Awdry was an English clergyman and a railway enthusiast as well as an author. The Narrow Gauge Railway Museum at the Wharf Station of the Talyllyn Railway in Tywyn, Gwynedd, Wales, has a special section devoted to Awdry, with the reconstruction of part of his study at Stroud.
Madam and memoirist Xaviera Hollander was born Vera de Vries in Soerabaja, Dutch East Indies (now Indonesia) on this day in 1943. She is best known for her best-selling memoir The Happy Hooker: My Own Story (1971).
Hollander spent the first two years of her life in a Japanese internment camp. In her early 20s, she left Amsterdam for Johannesburg, where she became engaged to Carl Gordon, an American economist. When the engagement was broken off, she left South Africa for New York and was secretary of the Dutch consulate in Manhattan .

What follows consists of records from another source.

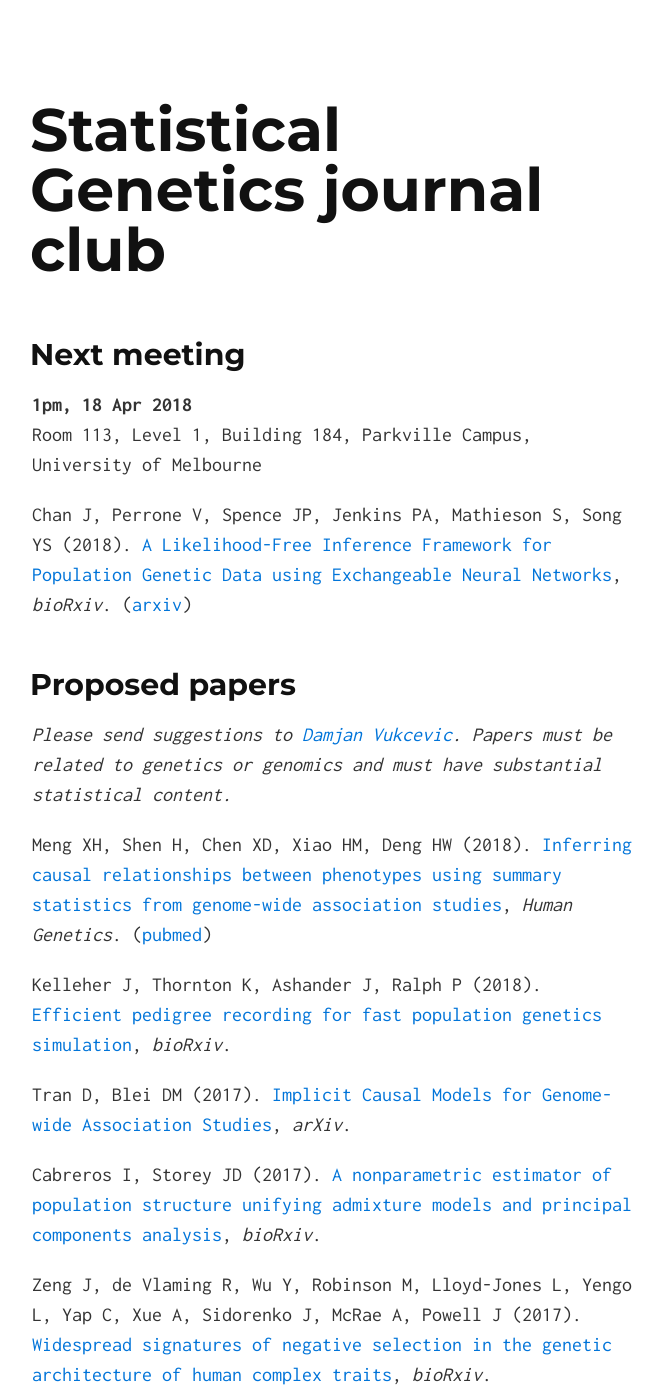
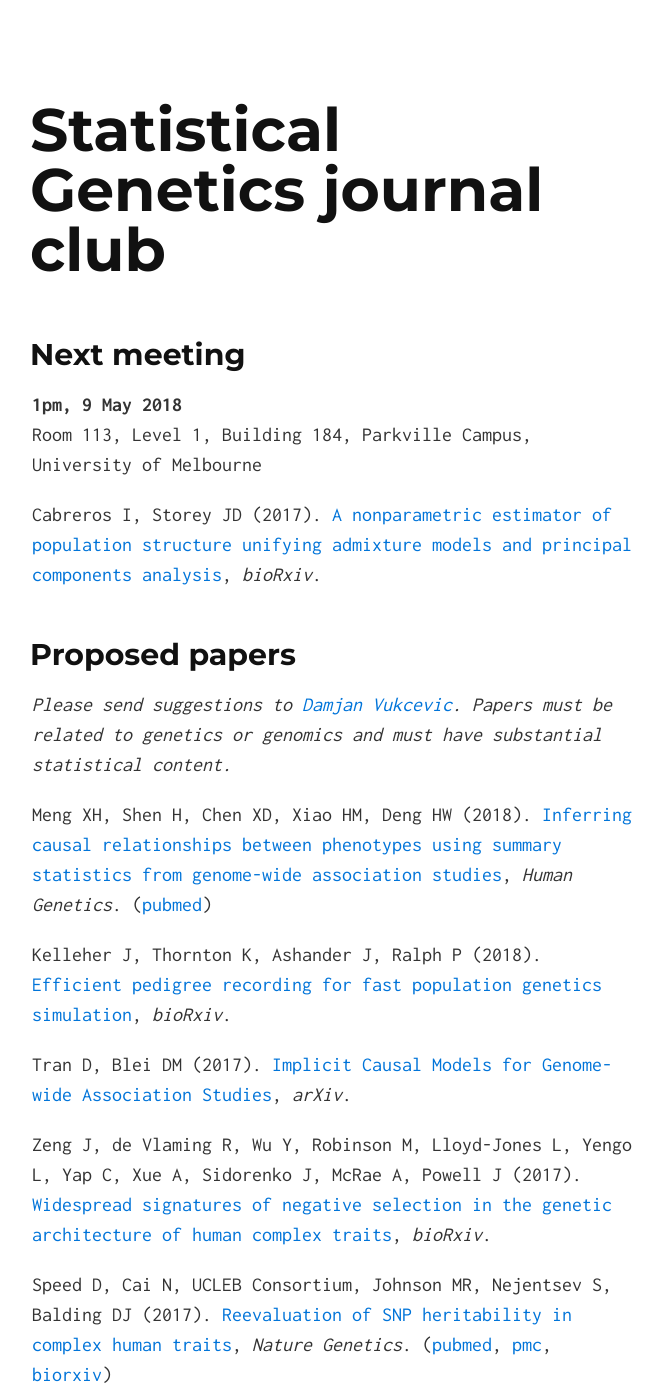
Before and after one commit to melbintgen/statgen-journal-club, a Jekyll site: the page built from index.md, in a window 1280 px wide and 1400 px high. Shown: the whole window, without its empty margins (308-971 px from the left). Built offline with Jekyll 4.4.1, drawn with Linux system fonts in a browser that asks for light colours; our own code applies the rules of GitHub Pages for plain Markdown files; some of the changed text lies outside the part shown.

Commit message:
Announce meeting for 9 May 2018

```diff
--- a/index.md
+++ b/index.md
@@ -5,13 +5,12 @@ layout: default
 
 ## Next meeting
 
-**1pm, 18 Apr 2018**
+**1pm, 9 May 2018**
 Room 113, Level 1, Building 184, Parkville Campus, University of Melbourne
 
-Chan J, Perrone V, Spence JP, Jenkins PA, Mathieson S, Song YS (2018).  [A
-Likelihood-Free Inference Framework for Population Genetic Data using
-Exchangeable Neural Networks](https://doi.org/10.1101/267211 ), *bioRxiv*.
-([arxiv](https://arxiv.org/abs/1802.06153))
+Cabreros I, Storey JD (2017).  [A nonparametric estimator of population
+structure unifying admixture models and principal components
+analysis](https://doi.org/10.1101/240812), *bioRxiv*.
 
 
 ## Proposed papers
@@ -32,10 +31,6 @@ simulation](https://doi.org/10.1101/248500), *bioRxiv*.
 
 Tran D, Blei DM (2017).  [Implicit Causal Models for Genome-wide Association
 Studies](https://arxiv.org/abs/1710.10742), *arXiv*.
-
-Cabreros I, Storey JD (2017).  [A nonparametric estimator of population
-structure unifying admixture models and principal components
-analysis](https://doi.org/10.1101/240812), *bioRxiv*.
 
 Zeng J, de Vlaming R, Wu Y, Robinson M, Lloyd-Jones L, Yengo L, Yap C, Xue A,
 Sidorenko J, McRae A, Powell J (2017).  [Widespread signatures of negative
```
Also changed, not shown: other parts of index.md (+5 -0 lines).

I enjoyed hearing JFK's remarks. Good audio quality!
As for the Hammond heating up when Wilson typed too much or too fast on it, that sounds like an old wives' tale to me. Hammonds aren't very speedy to begin with, and if it did heat up that probably only make it run smoother ...
Thanks to the shout-out to Rev. Awdry. Thanks to Thomas the Train, my son has a developed a greater appreciation for steam locomotives than those stinky, boxy diesels.
Though to paraphrase Woody Allen's opinion on sex, even the worst train I ever saw was still pretty good.
I had a similar experience. When son No 3, now 22, was very little, he loved Thomas. He had the full set of little toy trains from the series. I feel privileged to have grown up in a place and time when steam trains were still used. Do I find some common ground between typewriter lovers and steam train lovers? The Davis family, Alan, any others? Any real connection?
Maybe Wilson's Hammond just got "all steamed up"?
BTW, Richard, I've added an excerpt of Wilson's Hammond endorsement, linked from your Writers' Typewriters list on The Classic Typewriter Page.
Post a Comment